Step 9: Cover the smaller drum with the small lid, but don’t cover it tightly. You want smoke to escape from the small drum. Leave this for about 3 or 4 hours, or until there is no more smoke of any color.
Step 10: Cover the smaller drum with your lid so that air cannot get into the drum, but the moisture can escape from the wood and the drum. Then, cover the larger drum… again, not tightly… you want to preserve a path for moisture to escape the drums.
Step 11: Burn for about 8 to 9 hours. This the hardest part, because burning anything for 8 or 9 hours means that you have to keep feeding the fire about every 30 minutes to an hour. It’s difficult to stay on top of sometimes.
Step 12: Cool it off… Just let the fire go out on its own and let the whole thing cool off overnight (and then some). It usually takes about 14 or 15 hours to completely let everything cool off enough to take the lump charcoal out of the small drum and transfer it into a storage container.
Step 13: Remove from the small drum, sort and store. We have found the charcoal to be VERY brittle, so be careful. Don’t just dump out the lump charcoal onto the ground. Store your lump charcoal in an airtight, watertight container until you are ready to use it.
FAQ: What are the different colored smokes that come out of the small drum?
Answer: The white smoke that you see at first will be water vapor. Depending on how long the wood has been dead and drying out will determine how long you see this water vapor. Afterwards, you may see some other colors, depending on the wood. If you see a blue or grayish smoke, that is typically the wood alcohols and phenols burning out of the wood. After that, the smoke may turn a bit yellowish or even orange, which is the tar burning out of the wood. This yellowish smoke is usually the last smoke you see before the smoke clears. That is the indication that it’s time to seal up the barrel as tight as possible to allow the burning to continue in the absence of air.

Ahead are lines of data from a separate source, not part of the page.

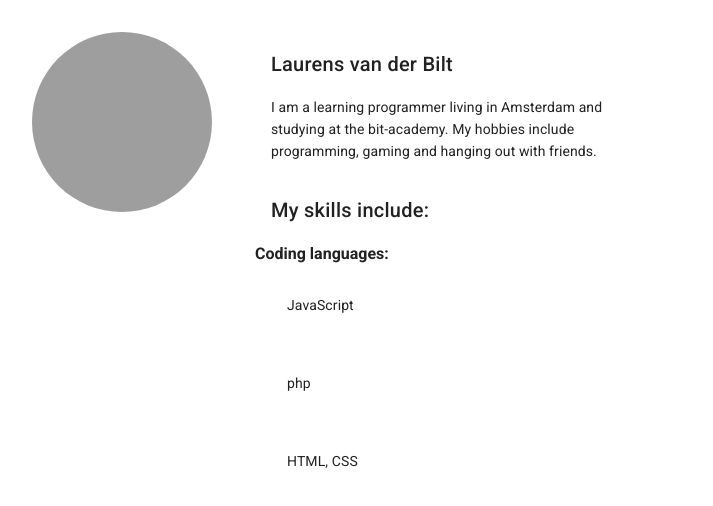
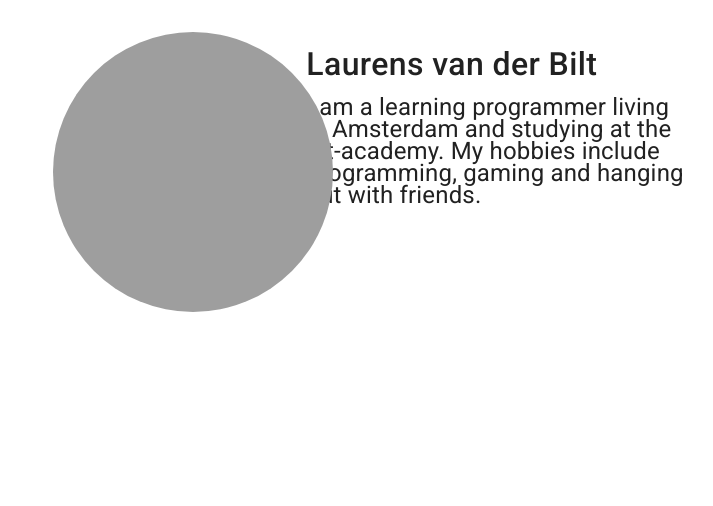
Before and after one commit to 2099492/My-Website, a Vue app: page /#/ in a window 1280 px wide. Shown: the top 506 px of the page, without its empty margins (259-972 px from the left). Built offline with nearby package versions, Linux system fonts and the light colour scheme.

Commit message:
small changes

```diff
--- a/src/components/HelloWorld.vue
+++ b/src/components/HelloWorld.vue
@@ -6,7 +6,7 @@
           <v-avatar
             class="profile"
             color="grey"
-            size="180"
+            size="280"
           >
             <v-img
               :src="require('../assets/d68cefb8-a3b1-4804-a5b1-fb9477d2911a.jpg')"
@@ -15,38 +15,38 @@
         </v-card>
       </v-col>
       <v-col cols="4">
-        <v-card-title>
+        <v-card-title style="font-size: 200%;">
           Laurens van der Bilt
         </v-card-title>
-        <v-card-text>
+        <v-card-text style="font-size: 150%;">
           I am a learning programmer living in Amsterdam and studying at the bit-academy.
           My hobbies include programming, gaming and hanging out with friends.
         </v-card-text>
-        <v-card-title>
-          My skills include:
-        </v-card-title>
-        <h4>Coding languages:</h4>
-        <v-list-item>
-          <v-list-item-content>
-            <v-card-text>
-              JavaScript
-            </v-card-text>
-          </v-list-item-content>
-        </v-list-item>
-        <v-list-item>
-          <v-list-item-content>
-            <v-card-text>
-              php
-            </v-card-text>
-          </v-list-item-content>
-        </v-list-item>
-        <v-list-item>
-          <v-list-item-content>
-            <v-card-text>
-              HTML, CSS
-            </v-card-text>
-          </v-list-item-content>
-        </v-list-item>
+<!--        <v-card-title>-->
+<!--          My skills include:-->
+<!--        </v-card-title>-->
+<!--        <h4>Coding languages:</h4>-->
+<!--        <v-list-item>-->
+<!--          <v-list-item-content>-->
+<!--            <v-card-text>-->
+<!--              JavaScript-->
+<!--            </v-card-text>-->
+<!--          </v-list-item-content>-->
+<!--        </v-list-item>-->
+<!--        <v-list-item>-->
+<!--          <v-list-item-content>-->
+<!--            <v-card-text>-->
+<!--              php-->
+<!--            </v-card-text>-->
+<!--          </v-list-item-content>-->
+<!--        </v-list-item>-->
+<!--        <v-list-item>-->
+<!--          <v-list-item-content>-->
+<!--            <v-card-text>-->
+<!--              HTML, CSS-->
+<!--            </v-card-text>-->
+<!--          </v-list-item-content>-->
+<!--        </v-list-item>-->
       </v-col>
     </v-row>
   </div>
@@ -67,3 +67,7 @@ export default {
   }
 }
 </script>
+
+<style>
+
+</style>
```
Also changed, not shown: 1 other file (tests, documents, lock files or other folders).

FAQ: What sort of woods can I use to make lump charcoal?
Answer: In order to make lump charcoal that burns hot enough to grill or smoke with, you should use hardwood. Typically, we use oak, alder, hickory, almond, maple, cherry, or ash… but, just about any hardwood can be use to make your own lump charcoal.
Now that you know how to make lump charcoal, there is nothing stopping you in spending a weekend making as much as you need for your charcoal smoker.
If you are wondering what smoker we use our lump charcoal in, we tend to prefer the Weber 721001 Smokey Mountain Cooker for our charcoal smoking endeavors, but the Landmann 590135 “Black Dog” Charcoal Smoker is also an amazing smoker if you need a little more room for larger events.